More stringent asylum rules set to be confirmed

Turnout during the latest nationwide ballots is likley to be around 40 per cent Keystone

Voters have the final say this weekend whether a more restrictive asylum law introduced last autumn should be upheld. They also decide on a rightwing proposal to have the cabinet elected by the people instead of parliament.

This content was published on June 8, 2013 - 15:10

Already in force since last autumn following a fast-track parliamentary procedure, the amendment to the asylum law gives the government increased powers over the country’s 26 cantonal authorities to house asylum seekers and to set up special centres for those considered troublemakers.

The change scraps asylum requests at Swiss embassies abroad and rules out providing sanctuary to conscientious objectors to military service who claim their lives are in danger on those grounds.

The new restrictions are limited to three years.

The nationwide ballot, forced by the political left with the backing of trade unions, churches and some human rights groups, is the latest in a series of moves to deal with the increasing number of asylum requests, as well as growing public concern about crime committed by asylum seekers in the past few years.

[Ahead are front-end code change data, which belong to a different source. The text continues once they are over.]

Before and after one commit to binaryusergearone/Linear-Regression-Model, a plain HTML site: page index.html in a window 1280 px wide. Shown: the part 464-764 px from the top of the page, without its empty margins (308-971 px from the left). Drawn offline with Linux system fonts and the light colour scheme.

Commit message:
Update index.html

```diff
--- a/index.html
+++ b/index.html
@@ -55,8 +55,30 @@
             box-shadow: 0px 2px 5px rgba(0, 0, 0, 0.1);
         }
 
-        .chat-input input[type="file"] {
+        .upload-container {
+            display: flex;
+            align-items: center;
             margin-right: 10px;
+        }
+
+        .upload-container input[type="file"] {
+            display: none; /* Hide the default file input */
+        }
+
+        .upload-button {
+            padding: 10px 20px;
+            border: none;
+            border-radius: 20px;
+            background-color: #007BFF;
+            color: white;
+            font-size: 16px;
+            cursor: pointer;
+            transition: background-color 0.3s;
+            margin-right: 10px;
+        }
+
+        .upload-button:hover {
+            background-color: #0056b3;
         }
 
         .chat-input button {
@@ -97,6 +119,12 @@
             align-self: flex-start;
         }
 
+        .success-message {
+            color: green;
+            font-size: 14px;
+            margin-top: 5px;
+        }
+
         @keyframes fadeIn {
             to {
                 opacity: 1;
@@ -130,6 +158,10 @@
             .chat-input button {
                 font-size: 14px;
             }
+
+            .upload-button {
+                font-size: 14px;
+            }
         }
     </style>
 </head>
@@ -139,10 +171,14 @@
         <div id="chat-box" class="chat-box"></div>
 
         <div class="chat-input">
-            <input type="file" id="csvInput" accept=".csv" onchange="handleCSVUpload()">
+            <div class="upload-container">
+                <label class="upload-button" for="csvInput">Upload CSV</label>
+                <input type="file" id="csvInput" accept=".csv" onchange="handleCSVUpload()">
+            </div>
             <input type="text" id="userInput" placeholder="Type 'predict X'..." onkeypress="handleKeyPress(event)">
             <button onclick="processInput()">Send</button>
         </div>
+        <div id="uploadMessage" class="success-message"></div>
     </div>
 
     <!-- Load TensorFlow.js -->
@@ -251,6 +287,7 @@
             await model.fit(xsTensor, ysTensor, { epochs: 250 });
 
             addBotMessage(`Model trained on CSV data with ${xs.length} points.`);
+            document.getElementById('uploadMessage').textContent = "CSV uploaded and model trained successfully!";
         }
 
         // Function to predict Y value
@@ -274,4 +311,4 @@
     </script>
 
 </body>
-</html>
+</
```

The government argues the new package of measures is compatible with international standards. Justice Minister Simonetta Sommaruga has pledged that Switzerland will continue to provide shelter to people in need.


But a government advisory body, the anti-racism commission, said previous reforms have led to individual and collective discrimination of asylum seekers. It warned against unjustified xenophobic crusades in an effort to crack down on abuses of the Swiss asylum system.

Three of the five main political parties have called on voters to approve the asylum law.

Two parties on the left have come out against it, while the centrist Christian Democrats are split down the middle. Opinion polls say a clear majority of voters support the latest reform.

It’s the latest in a long series of amendments to asylum legislation. The law has been changed ten times over the past three decades and at least six nationwide votes have been held on the issue.

A separate reform aimed at streamlining welfare payments for asylum seekers was approved by parliament last December, and cabinet has already announced yet another tightening of the law.

Facts and figures

An estimated 5.2 million citizens are eligible to take part in the nationwide ballots on June 9.

Around 163,000 people, mainly members of the Swiss abroad community, can cast their vote online.

They are part of ongoing trials with e-voting.

It is the second in a series of nationwide ballots this year.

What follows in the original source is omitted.